[Before-and-after change data]
»»

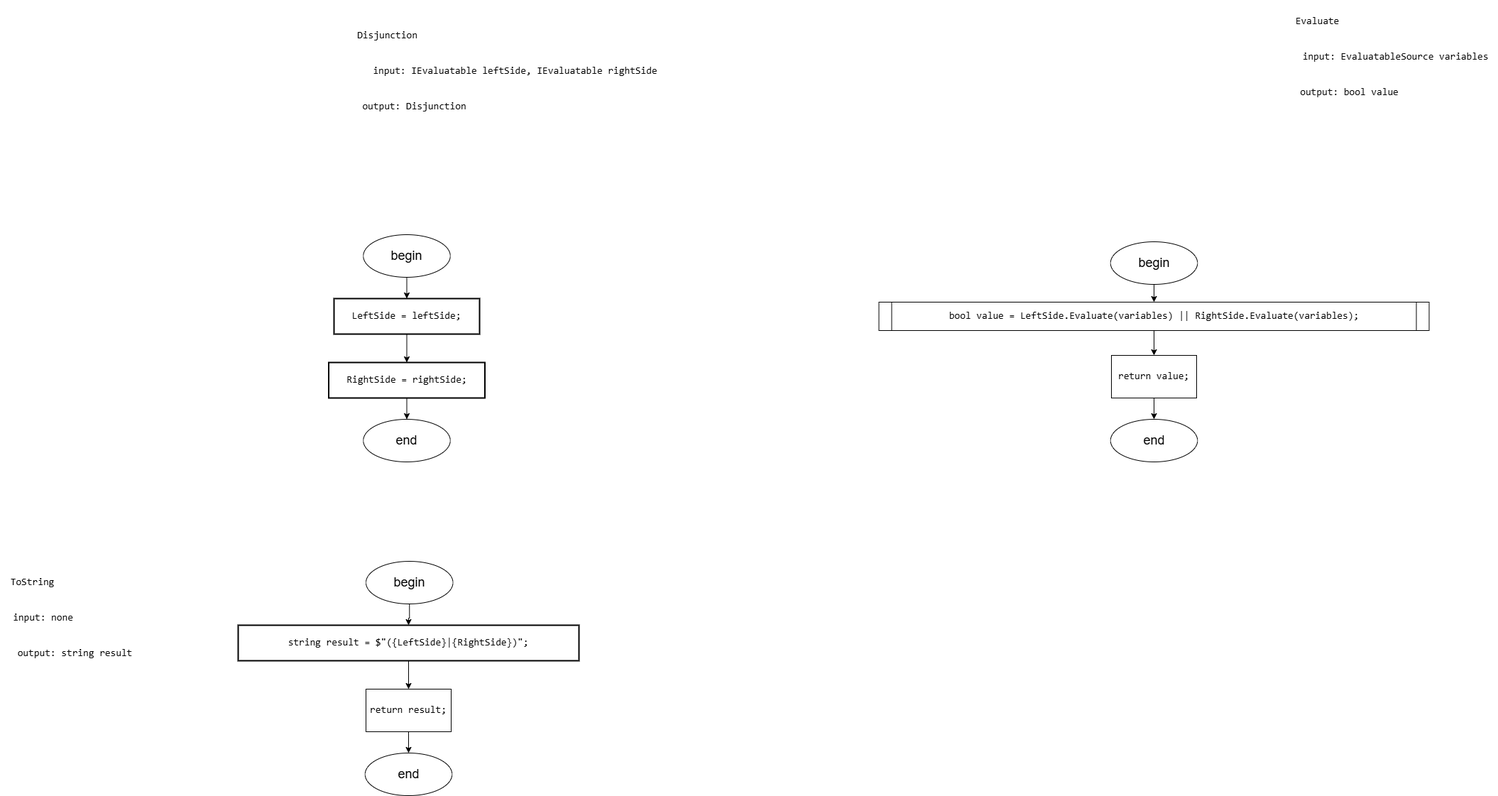
slavikovics/FictionalVariables keeps this draw.io diagram as Diagrams/images/Disjunction.drawio.png. Above is the earlier version. Source tidied: cells renumbered, new cells last; positions are measured from the earlier drawing's top-left corner, leaving out a move shared by most shapes.
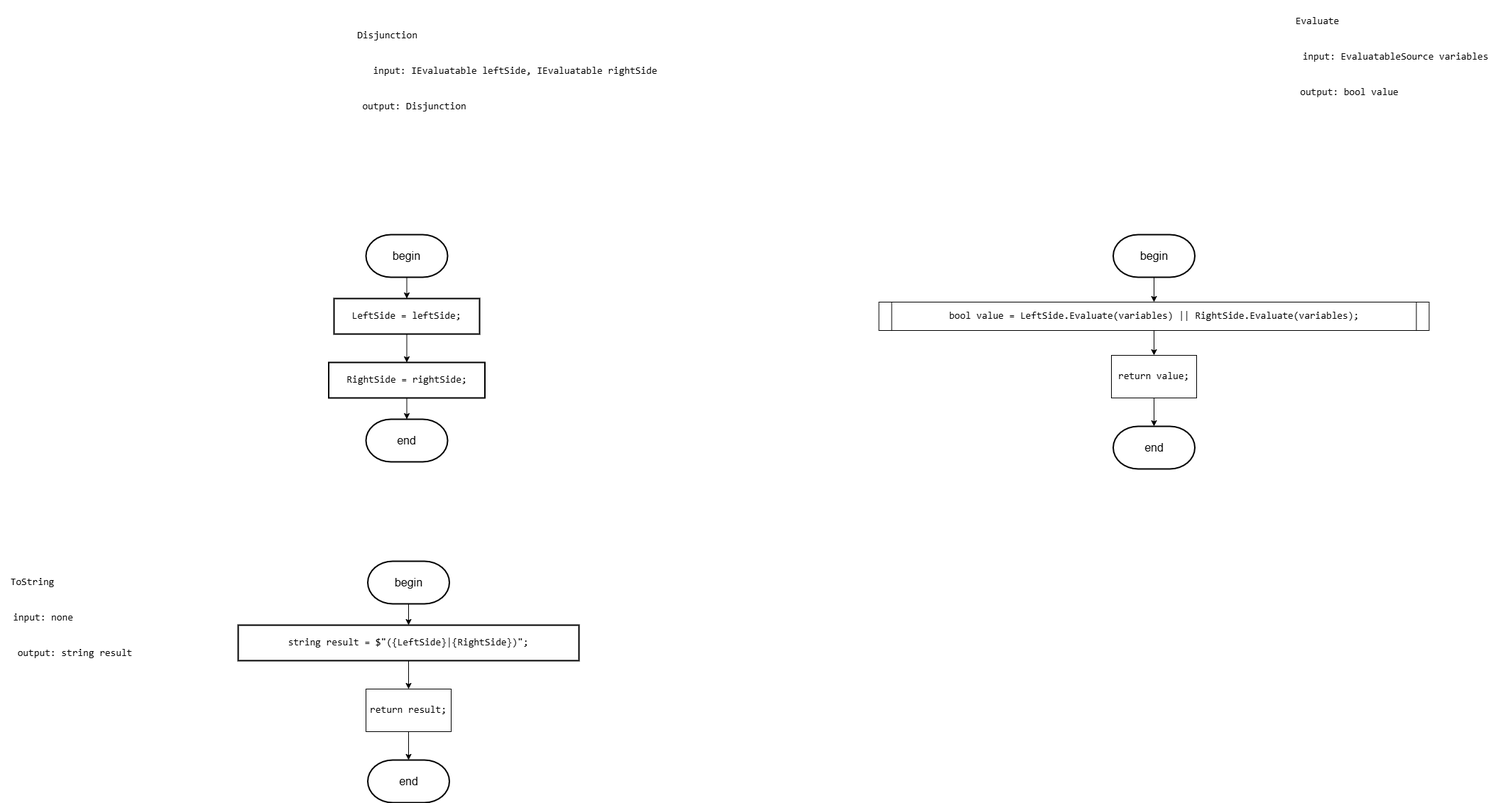
After the change.

What changed in the source:
```diff
@@ -11,9 +11,6 @@
     <mxCell id="4" value="&lt;div style=&quot;&quot;&gt;&lt;pre style=&quot;font-family: &amp;quot;JetBrains Mono&amp;quot;, monospace;&quot;&gt;LeftSide = &lt;span style=&quot;&quot;&gt;leftSide&lt;/span&gt;;&lt;/pre&gt;&lt;/div&gt;" style="rounded=0;whiteSpace=wrap;html=1;absoluteArcSize=1;arcSize=14;strokeWidth=2;labelBackgroundColor=none;fontSize=14;fontColor=#000000;" parent="1" vertex="1">
       <mxGeometry x="470" y="420" width="205" height="50" as="geometry" />
     </mxCell>
-    <mxCell id="5" style="edgeStyle=orthogonalEdgeStyle;rounded=0;jettySize=auto;html=1;exitX=0.5;exitY=1;exitDx=0;exitDy=0;entryX=0.5;entryY=0;entryDx=0;entryDy=0;" parent="1" edge="1" source="6" target="29">
-      <mxGeometry relative="1" as="geometry" />
-    </mxCell>
     <mxCell id="6" value="&lt;div style=&quot;&quot;&gt;&lt;pre style=&quot;font-family: &amp;quot;JetBrains Mono&amp;quot;, monospace;&quot;&gt;&lt;div&gt;&lt;pre style=&quot;font-family: &amp;quot;JetBrains Mono&amp;quot;, monospace;&quot;&gt;RightSide = &lt;span style=&quot;&quot;&gt;rightSide&lt;/span&gt;;&lt;/pre&gt;&lt;/div&gt;&lt;/pre&gt;&lt;/div&gt;" style="rounded=0;whiteSpace=wrap;html=1;absoluteArcSize=1;arcSize=14;strokeWidth=2;labelBackgroundColor=none;fontSize=14;fontColor=#000000;" parent="1" vertex="1">
       <mxGeometry x="462.5" y="510" width="220" height="50" as="geometry" />
     </mxCell>
@@ -53,44 +50,47 @@
     <mxCell id="18" value="&lt;pre style=&quot;font-family: &amp;quot;JetBrains Mono&amp;quot;, monospace;&quot;&gt;&lt;span style=&quot;&quot;&gt;bool &lt;/span&gt;&lt;span style=&quot;&quot;&gt;value &lt;/span&gt;= LeftSide.&lt;span style=&quot;&quot;&gt;Evaluate&lt;/span&gt;(&lt;span style=&quot;&quot;&gt;variables&lt;/span&gt;) || RightSide.&lt;span style=&quot;&quot;&gt;Evaluate&lt;/span&gt;(&lt;span style=&quot;&quot;&gt;variables&lt;/span&gt;);&lt;/pre&gt;" style="shape=process;whiteSpace=wrap;html=1;backgroundOutline=1;size=0.022988505747126436;labelBackgroundColor=none;fontSize=14;fontColor=#000000;" parent="1" vertex="1">
       <mxGeometry x="1237.5" y="425" width="775" height="40" as="geometry" />
     </mxCell>
-    <mxCell id="19" style="edgeStyle=orthogonalEdgeStyle;rounded=0;jettySize=auto;html=1;exitX=0.5;exitY=1;exitDx=0;exitDy=0;entryX=0.5;entryY=0;entryDx=0;entryDy=0;" parent="1" edge="1" source="20" target="31">
-      <mxGeometry relative="1" as="geometry" />
-    </mxCell>
     <mxCell id="20" value="&lt;div style=&quot;&quot;&gt;&lt;pre style=&quot;font-family: &amp;quot;JetBrains Mono&amp;quot;, monospace;&quot;&gt;&lt;span style=&quot;&quot;&gt;return &lt;/span&gt;&lt;span style=&quot;&quot;&gt;result&lt;/span&gt;;&lt;/pre&gt;&lt;/div&gt;" style="rounded=0;whiteSpace=wrap;html=1;labelBackgroundColor=none;fontSize=14;fontColor=#000000;" parent="1" vertex="1">
       <mxGeometry x="515" y="970" width="120" height="60" as="geometry" />
     </mxCell>
-    <mxCell id="21" style="edgeStyle=orthogonalEdgeStyle;rounded=0;jettySize=auto;html=1;exitX=0.5;exitY=1;exitDx=0;exitDy=0;entryX=0.5;entryY=0;entryDx=0;entryDy=0;" parent="1" edge="1" source="22" target="30">
-      <mxGeometry relative="1" as="geometry" />
-    </mxCell>
     <mxCell id="22" value="&lt;div style=&quot;&quot;&gt;&lt;pre style=&quot;font-family: &amp;quot;JetBrains Mono&amp;quot;, monospace;&quot;&gt;&lt;span style=&quot;&quot;&gt;return &lt;/span&gt;&lt;span style=&quot;&quot;&gt;value&lt;/span&gt;;&lt;/pre&gt;&lt;/div&gt;" style="rounded=0;whiteSpace=wrap;html=1;labelBackgroundColor=none;fontSize=14;fontColor=#000000;" parent="1" vertex="1">
       <mxGeometry x="1565" y="500" width="120" height="60" as="geometry" />
     </mxCell>
-    <mxCell id="23" style="edgeStyle=orthogonalEdgeStyle;rounded=0;jettySize=auto;html=1;exitX=0.5;exitY=1;exitDx=0;exitDy=0;entryX=0.5;entryY=0;entryDx=0;entryDy=0;" parent="1" edge="1" source="24" target="4">
-      <mxGeometry relative="1" as="geometry" />
-    </mxCell>
-    <mxCell id="24" value="&lt;font style=&quot;font-size: 18px;&quot;&gt;begin&lt;/font&gt;" style="ellipse;whiteSpace=wrap;html=1;" parent="1" vertex="1">
-      <mxGeometry x="511.2" y="330" width="122.5" height="60" as="geometry" />
-    </mxCell>
-    <mxCell id="25" style="edgeStyle=orthogonalEdgeStyle;rounded=0;jettySize=auto;html=1;exitX=0.5;exitY=1;exitDx=0;exitDy=0;" parent="1" edge="1" source="26" target="14">
-      <mxGeometry relative="1" as="geometry" />
-    </mxCell>
-    <mxCell id="26" value="&lt;font style=&quot;font-size: 18px;&quot;&gt;begin&lt;/font&gt;" style="ellipse;whiteSpace=wrap;html=1;" parent="1" vertex="1">
-      <mxGeometry x="515" y="790" width="122.5" height="60" as="geometry" />
-    </mxCell>
-    <mxCell id="27" style="edgeStyle=orthogonalEdgeStyle;rounded=0;jettySize=auto;html=1;exitX=0.5;exitY=1;exitDx=0;exitDy=0;entryX=0.5;entryY=0;entryDx=0;entryDy=0;" parent="1" edge="1" source="28" target="18">
-      <mxGeometry relative="1" as="geometry" />
-    </mxCell>
-    <mxCell id="28" value="&lt;font style=&quot;font-size: 18px;&quot;&gt;begin&lt;/font&gt;" style="ellipse;whiteSpace=wrap;html=1;" parent="1" vertex="1">
-      <mxGeometry x="1563.8" y="340" width="122.5" height="60" as="geometry" />
-    </mxCell>
-    <mxCell id="29" value="&lt;font style=&quot;font-size: 18px;&quot;&gt;end&lt;/font&gt;" style="ellipse;whiteSpace=wrap;html=1;" parent="1" vertex="1">
-      <mxGeometry x="511.2" y="590" width="122.5" height="60" as="geometry" />
-    </mxCell>
-    <mxCell id="30" value="&lt;font style=&quot;font-size: 18px;&quot;&gt;end&lt;/font&gt;" style="ellipse;whiteSpace=wrap;html=1;" parent="1" vertex="1">
-      <mxGeometry x="1563.8" y="590" width="122.5" height="60" as="geometry" />
-    </mxCell>
-    <mxCell id="31" value="&lt;font style=&quot;font-size: 18px;&quot;&gt;end&lt;/font&gt;" style="ellipse;whiteSpace=wrap;html=1;" parent="1" vertex="1">
-      <mxGeometry x="513.8" y="1060" width="122.5" height="60" as="geometry" />
-    </mxCell>
+    <mxCell id="32" style="edgeStyle=orthogonalEdgeStyle;rounded=0;jettySize=auto;html=1;exitX=0.5;exitY=1;exitDx=0;exitDy=0;exitPerimeter=0;entryX=0.5;entryY=0;entryDx=0;entryDy=0;" parent="1" edge="1" source="33" target="4">
+      <mxGeometry relative="1" as="geometry" />
+    </mxCell>
+    <mxCell id="33" value="&lt;font style=&quot;font-size: 16px;&quot;&gt;begin&lt;/font&gt;" style="strokeWidth=2;html=1;shape=mxgraph.flowchart.terminator;whiteSpace=wrap;" parent="1" vertex="1">
+      <mxGeometry x="515" y="330" width="115" height="60" as="geometry" />
+    </mxCell>
+    <mxCell id="34" value="&lt;font style=&quot;font-size: 16px;&quot;&gt;end&lt;/font&gt;" style="strokeWidth=2;html=1;shape=mxgraph.flowchart.terminator;whiteSpace=wrap;" parent="1" vertex="1">
+      <mxGeometry x="515" y="590" width="115" height="60" as="geometry" />
+    </mxCell>
+    <mxCell id="35" style="edgeStyle=orthogonalEdgeStyle;rounded=0;jettySize=auto;html=1;exitX=0.5;exitY=1;exitDx=0;exitDy=0;entryX=0.5;entryY=0;entryDx=0;entryDy=0;entryPerimeter=0;" parent="1" edge="1" source="6" target="34">
+      <mxGeometry relative="1" as="geometry" />
+    </mxCell>
+    <mxCell id="36" style="edgeStyle=orthogonalEdgeStyle;rounded=0;jettySize=auto;html=1;exitX=0.5;exitY=1;exitDx=0;exitDy=0;exitPerimeter=0;entryX=0.5;entryY=0;entryDx=0;entryDy=0;" parent="1" edge="1" source="37" target="14">
+      <mxGeometry relative="1" as="geometry" />
+    </mxCell>
+    <mxCell id="37" value="&lt;font style=&quot;font-size: 16px;&quot;&gt;begin&lt;/font&gt;" style="strokeWidth=2;html=1;shape=mxgraph.flowchart.terminator;whiteSpace=wrap;" parent="1" vertex="1">
+      <mxGeometry x="517.5" y="790" width="115" height="60" as="geometry" />
+    </mxCell>
+    <mxCell id="38" value="&lt;font style=&quot;font-size: 16px;&quot;&gt;end&lt;/font&gt;" style="strokeWidth=2;html=1;shape=mxgraph.flowchart.terminator;whiteSpace=wrap;" parent="1" vertex="1">
+      <mxGeometry x="517.5" y="1070" width="115" height="60" as="geometry" />
+    </mxCell>
+    <mxCell id="39" style="edgeStyle=orthogonalEdgeStyle;rounded=0;jettySize=auto;html=1;exitX=0.5;exitY=1;exitDx=0;exitDy=0;entryX=0.5;entryY=0;entryDx=0;entryDy=0;entryPerimeter=0;" parent="1" edge="1" source="20" target="38">
+      <mxGeometry relative="1" as="geometry" />
+    </mxCell>
+    <mxCell id="40" style="edgeStyle=orthogonalEdgeStyle;rounded=0;jettySize=auto;html=1;exitX=0.5;exitY=1;exitDx=0;exitDy=0;exitPerimeter=0;entryX=0.5;entryY=0;entryDx=0;entryDy=0;" parent="1" edge="1" source="41" target="18">
+      <mxGeometry relative="1" as="geometry" />
+    </mxCell>
+    <mxCell id="41" value="&lt;font style=&quot;font-size: 16px;&quot;&gt;begin&lt;/font&gt;" style="strokeWidth=2;html=1;shape=mxgraph.flowchart.terminator;whiteSpace=wrap;" parent="1" vertex="1">
+      <mxGeometry x="1567.5" y="330" width="115" height="60" as="geometry" />
+    </mxCell>
+    <mxCell id="42" value="&lt;font style=&quot;font-size: 16px;&quot;&gt;end&lt;/font&gt;" style="strokeWidth=2;html=1;shape=mxgraph.flowchart.terminator;whiteSpace=wrap;" parent="1" vertex="1">
+      <mxGeometry x="1567.5" y="600" width="115" height="60" as="geometry" />
+    </mxCell>
+    <mxCell id="43" style="edgeStyle=orthogonalEdgeStyle;rounded=0;jettySize=auto;html=1;exitX=0.5;exitY=1;exitDx=0;exitDy=0;entryX=0.5;entryY=0;entryDx=0;entryDy=0;entryPerimeter=0;" parent="1" edge="1" source="22" target="42">
+      <mxGeometry relative="1" as="geometry" />
+    </mxCell>
   </root>
 </mxGraphModel>
```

««

**WHAT THE TASK REQUIRES**
From the entries above, return each line with the word "entryPerimeter" in it.

**FINAL ANSWER**
+    <mxCell id="35" style="edgeStyle=orthogonalEdgeStyle;rounded=0;jettySize=auto;html=1;exitX=0.5;exitY=1;exitDx=0;exitDy=0;entryX=0.5;entryY=0;entryDx=0;entryDy=0;entryPerimeter=0;" parent="1" edge="1" source="6" target="34">
+    <mxCell id="39" style="edgeStyle=orthogonalEdgeStyle;rounded=0;jettySize=auto;html=1;exitX=0.5;exitY=1;exitDx=0;exitDy=0;entryX=0.5;entryY=0;entryDx=0;entryDy=0;entryPerimeter=0;" parent="1" edge="1" source="20" target="38">
+    <mxCell id="43" style="edgeStyle=orthogonalEdgeStyle;rounded=0;jettySize=auto;html=1;exitX=0.5;exitY=1;exitDx=0;exitDy=0;entryX=0.5;entryY=0;entryDx=0;entryDy=0;entryPerimeter=0;" parent="1" edge="1" source="22" target="42">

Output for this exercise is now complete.